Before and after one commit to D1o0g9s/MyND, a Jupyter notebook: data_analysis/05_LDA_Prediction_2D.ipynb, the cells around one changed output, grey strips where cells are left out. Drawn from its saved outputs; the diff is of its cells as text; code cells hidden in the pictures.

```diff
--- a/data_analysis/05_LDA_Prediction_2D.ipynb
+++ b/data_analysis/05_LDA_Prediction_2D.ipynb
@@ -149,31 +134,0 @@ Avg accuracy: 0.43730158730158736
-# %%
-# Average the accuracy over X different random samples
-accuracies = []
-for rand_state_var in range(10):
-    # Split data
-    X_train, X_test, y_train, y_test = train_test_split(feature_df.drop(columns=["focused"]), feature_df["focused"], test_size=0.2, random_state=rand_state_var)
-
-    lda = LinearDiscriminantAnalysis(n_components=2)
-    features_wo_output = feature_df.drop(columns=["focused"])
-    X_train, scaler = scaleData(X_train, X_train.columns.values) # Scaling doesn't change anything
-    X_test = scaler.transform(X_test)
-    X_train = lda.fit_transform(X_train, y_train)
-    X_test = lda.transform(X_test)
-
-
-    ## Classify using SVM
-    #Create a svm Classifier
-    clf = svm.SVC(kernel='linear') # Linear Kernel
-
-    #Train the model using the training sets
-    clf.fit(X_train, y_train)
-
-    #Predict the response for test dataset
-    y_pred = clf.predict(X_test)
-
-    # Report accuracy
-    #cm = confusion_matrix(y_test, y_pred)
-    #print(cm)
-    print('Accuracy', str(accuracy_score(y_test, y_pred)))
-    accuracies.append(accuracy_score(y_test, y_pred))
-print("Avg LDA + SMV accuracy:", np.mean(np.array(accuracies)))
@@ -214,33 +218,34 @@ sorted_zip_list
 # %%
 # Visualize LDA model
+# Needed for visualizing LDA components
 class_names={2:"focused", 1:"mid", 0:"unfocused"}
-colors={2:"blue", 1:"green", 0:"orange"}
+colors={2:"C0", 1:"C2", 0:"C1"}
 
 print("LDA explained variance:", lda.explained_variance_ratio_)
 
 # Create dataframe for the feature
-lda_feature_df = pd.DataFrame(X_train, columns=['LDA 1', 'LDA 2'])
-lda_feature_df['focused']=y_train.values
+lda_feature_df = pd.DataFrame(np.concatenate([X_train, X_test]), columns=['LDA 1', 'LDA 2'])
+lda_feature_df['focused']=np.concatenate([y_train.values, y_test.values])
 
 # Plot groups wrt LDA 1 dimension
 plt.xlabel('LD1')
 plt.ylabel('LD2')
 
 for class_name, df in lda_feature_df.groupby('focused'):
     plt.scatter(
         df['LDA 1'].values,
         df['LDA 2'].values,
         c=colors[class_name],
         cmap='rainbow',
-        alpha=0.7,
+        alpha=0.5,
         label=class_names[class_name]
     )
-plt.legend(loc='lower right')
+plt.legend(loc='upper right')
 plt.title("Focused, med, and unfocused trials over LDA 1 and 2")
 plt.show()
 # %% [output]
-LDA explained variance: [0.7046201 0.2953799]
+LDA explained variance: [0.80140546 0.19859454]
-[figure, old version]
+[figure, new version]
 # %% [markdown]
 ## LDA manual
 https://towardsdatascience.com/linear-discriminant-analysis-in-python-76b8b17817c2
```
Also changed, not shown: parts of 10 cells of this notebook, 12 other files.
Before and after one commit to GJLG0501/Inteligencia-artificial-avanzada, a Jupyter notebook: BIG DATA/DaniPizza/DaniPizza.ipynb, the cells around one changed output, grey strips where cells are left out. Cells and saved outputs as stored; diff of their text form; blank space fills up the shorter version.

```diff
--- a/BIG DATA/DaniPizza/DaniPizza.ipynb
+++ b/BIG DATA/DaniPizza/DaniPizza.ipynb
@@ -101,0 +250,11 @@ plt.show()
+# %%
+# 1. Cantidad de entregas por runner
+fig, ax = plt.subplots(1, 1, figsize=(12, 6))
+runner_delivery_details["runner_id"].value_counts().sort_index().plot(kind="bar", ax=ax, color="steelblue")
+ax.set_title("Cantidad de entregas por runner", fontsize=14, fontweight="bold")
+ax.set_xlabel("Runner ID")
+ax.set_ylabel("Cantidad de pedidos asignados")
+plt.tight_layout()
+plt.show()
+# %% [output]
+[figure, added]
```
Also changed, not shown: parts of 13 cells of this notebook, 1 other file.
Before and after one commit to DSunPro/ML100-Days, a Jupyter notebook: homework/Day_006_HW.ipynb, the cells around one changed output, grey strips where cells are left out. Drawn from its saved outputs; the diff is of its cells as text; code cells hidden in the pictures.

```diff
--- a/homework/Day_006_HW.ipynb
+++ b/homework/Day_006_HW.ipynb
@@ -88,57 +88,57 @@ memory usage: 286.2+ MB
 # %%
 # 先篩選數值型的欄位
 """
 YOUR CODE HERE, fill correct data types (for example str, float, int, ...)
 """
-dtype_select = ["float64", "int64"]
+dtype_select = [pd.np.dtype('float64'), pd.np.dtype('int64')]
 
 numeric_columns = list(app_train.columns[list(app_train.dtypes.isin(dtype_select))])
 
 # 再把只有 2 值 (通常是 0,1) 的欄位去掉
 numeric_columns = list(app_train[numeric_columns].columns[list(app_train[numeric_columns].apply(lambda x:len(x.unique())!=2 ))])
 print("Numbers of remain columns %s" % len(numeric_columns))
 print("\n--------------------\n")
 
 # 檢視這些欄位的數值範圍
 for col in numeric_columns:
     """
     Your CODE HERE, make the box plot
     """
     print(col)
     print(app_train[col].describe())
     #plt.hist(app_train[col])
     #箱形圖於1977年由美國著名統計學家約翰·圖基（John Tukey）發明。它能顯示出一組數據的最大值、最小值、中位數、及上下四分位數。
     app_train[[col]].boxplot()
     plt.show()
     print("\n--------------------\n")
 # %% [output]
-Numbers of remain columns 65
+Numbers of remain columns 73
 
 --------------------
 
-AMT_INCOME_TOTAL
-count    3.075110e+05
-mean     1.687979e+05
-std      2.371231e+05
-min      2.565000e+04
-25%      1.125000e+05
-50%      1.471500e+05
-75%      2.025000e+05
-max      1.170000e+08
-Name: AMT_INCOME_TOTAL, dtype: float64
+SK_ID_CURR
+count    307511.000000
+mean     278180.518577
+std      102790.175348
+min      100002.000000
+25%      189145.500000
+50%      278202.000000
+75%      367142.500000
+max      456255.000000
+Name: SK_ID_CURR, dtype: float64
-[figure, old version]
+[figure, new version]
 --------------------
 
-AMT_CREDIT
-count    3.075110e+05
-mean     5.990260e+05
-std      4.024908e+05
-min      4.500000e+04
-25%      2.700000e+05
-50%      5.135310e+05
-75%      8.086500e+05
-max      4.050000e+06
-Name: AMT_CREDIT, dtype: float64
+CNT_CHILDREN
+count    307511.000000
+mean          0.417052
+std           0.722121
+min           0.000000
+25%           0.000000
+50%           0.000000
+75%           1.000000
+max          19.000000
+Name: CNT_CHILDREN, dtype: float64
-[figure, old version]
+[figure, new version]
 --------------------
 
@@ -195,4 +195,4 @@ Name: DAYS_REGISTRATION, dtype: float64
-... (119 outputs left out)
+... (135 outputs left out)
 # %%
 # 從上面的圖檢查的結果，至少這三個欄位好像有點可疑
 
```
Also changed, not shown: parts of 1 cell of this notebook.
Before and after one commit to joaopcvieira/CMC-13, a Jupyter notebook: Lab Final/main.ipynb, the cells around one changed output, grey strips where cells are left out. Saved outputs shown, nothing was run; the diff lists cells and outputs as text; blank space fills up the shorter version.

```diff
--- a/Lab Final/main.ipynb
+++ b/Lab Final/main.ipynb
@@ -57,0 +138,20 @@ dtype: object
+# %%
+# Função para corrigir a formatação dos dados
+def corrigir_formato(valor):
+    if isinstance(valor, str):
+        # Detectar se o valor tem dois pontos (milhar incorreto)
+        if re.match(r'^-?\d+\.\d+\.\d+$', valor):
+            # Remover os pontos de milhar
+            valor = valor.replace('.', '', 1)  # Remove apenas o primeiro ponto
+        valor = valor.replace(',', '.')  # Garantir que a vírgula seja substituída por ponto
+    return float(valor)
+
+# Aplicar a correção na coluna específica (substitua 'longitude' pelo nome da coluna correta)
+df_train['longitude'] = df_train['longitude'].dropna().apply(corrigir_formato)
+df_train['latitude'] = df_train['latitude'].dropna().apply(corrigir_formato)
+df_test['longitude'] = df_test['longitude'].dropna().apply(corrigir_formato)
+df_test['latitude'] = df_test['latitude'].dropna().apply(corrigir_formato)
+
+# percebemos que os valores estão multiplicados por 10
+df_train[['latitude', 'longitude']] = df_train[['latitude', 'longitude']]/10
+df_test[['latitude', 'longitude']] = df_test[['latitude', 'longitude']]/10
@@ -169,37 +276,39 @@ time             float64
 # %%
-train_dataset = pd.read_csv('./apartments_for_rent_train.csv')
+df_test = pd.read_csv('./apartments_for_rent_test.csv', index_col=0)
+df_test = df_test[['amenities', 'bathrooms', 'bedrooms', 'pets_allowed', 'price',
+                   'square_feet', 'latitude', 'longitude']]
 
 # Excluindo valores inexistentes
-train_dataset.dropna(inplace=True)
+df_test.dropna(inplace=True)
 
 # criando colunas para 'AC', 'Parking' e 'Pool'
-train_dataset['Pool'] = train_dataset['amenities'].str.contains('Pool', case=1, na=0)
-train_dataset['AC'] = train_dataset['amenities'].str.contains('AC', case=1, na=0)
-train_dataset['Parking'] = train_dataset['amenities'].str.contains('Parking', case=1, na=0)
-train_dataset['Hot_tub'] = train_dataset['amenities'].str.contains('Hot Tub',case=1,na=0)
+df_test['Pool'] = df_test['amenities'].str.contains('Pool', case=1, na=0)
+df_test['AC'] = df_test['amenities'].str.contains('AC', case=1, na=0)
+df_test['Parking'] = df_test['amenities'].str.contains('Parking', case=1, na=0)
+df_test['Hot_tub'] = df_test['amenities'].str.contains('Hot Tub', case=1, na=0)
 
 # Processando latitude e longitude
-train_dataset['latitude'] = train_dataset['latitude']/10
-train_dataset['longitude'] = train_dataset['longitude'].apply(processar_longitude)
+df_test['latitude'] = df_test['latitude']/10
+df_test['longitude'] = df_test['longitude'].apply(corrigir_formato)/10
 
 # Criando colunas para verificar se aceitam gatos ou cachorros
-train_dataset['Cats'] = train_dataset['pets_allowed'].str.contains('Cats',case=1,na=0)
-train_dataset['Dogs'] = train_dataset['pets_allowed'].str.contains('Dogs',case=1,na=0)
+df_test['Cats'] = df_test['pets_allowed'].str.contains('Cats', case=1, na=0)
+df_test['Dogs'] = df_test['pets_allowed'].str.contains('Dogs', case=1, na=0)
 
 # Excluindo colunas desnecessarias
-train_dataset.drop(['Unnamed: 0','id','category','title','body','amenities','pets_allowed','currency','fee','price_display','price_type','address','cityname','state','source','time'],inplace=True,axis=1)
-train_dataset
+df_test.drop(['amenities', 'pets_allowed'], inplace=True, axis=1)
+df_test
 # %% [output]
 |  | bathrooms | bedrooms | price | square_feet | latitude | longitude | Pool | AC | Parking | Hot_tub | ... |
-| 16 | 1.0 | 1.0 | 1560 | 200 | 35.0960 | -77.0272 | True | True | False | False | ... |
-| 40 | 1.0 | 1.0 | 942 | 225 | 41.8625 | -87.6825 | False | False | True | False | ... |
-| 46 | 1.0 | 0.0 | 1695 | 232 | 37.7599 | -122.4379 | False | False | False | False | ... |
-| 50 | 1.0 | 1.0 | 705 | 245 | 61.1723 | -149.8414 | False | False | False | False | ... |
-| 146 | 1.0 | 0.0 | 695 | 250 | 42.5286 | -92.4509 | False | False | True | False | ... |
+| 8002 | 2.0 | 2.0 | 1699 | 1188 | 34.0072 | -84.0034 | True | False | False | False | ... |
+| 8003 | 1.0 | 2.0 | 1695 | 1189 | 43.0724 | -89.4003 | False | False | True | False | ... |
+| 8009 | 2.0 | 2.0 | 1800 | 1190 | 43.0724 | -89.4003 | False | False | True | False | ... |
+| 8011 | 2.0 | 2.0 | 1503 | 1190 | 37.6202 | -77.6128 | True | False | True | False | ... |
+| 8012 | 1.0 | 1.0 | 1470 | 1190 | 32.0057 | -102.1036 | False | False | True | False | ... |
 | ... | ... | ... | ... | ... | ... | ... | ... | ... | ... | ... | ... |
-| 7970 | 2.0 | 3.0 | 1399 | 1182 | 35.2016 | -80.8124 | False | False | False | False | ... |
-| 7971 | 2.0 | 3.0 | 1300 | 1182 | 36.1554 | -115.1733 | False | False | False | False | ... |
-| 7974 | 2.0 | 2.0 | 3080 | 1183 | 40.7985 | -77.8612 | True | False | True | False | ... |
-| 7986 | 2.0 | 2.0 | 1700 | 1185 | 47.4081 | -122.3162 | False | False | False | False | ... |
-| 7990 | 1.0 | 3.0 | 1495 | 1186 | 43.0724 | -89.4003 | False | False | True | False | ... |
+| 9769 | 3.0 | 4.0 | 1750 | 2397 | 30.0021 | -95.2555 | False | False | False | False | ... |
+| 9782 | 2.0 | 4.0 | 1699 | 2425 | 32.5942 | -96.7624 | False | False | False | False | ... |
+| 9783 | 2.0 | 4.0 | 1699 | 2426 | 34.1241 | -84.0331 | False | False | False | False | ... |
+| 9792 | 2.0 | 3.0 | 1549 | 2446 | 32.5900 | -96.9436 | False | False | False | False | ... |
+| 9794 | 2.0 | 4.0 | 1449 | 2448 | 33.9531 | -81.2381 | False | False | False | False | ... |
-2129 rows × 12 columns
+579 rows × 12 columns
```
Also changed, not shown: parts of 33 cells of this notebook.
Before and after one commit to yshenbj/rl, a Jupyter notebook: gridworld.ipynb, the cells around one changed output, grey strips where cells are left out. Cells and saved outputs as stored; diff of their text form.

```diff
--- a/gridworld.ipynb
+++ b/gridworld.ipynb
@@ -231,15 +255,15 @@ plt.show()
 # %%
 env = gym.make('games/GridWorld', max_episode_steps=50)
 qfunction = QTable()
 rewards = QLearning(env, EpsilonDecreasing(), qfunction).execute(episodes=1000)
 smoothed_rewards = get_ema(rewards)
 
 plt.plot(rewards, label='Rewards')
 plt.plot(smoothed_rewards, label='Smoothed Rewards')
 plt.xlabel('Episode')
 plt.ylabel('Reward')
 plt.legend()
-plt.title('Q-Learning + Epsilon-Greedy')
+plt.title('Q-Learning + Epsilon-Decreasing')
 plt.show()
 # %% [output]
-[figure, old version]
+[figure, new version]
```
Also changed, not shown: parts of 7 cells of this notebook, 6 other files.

==========

» Problem statement: For each line of the entries that holds the word "longitude", pull that line out.

» Task output:
+# Aplicar a correção na coluna específica (substitua 'longitude' pelo nome da coluna correta)
+df_train['longitude'] = df_train['longitude'].dropna().apply(corrigir_formato)
+df_test['longitude'] = df_test['longitude'].dropna().apply(corrigir_formato)
+df_train[['latitude', 'longitude']] = df_train[['latitude', 'longitude']]/10
+df_test[['latitude', 'longitude']] = df_test[['latitude', 'longitude']]/10
+                   'square_feet', 'latitude', 'longitude']]
 # Processando latitude e longitude
-train_dataset['longitude'] = train_dataset['longitude'].apply(processar_longitude)
+df_test['longitude'] = df_test['longitude'].apply(corrigir_formato)/10
 |  | bathrooms | bedrooms | price | square_feet | latitude | longitude | Pool | AC | Parking | Hot_tub | ... |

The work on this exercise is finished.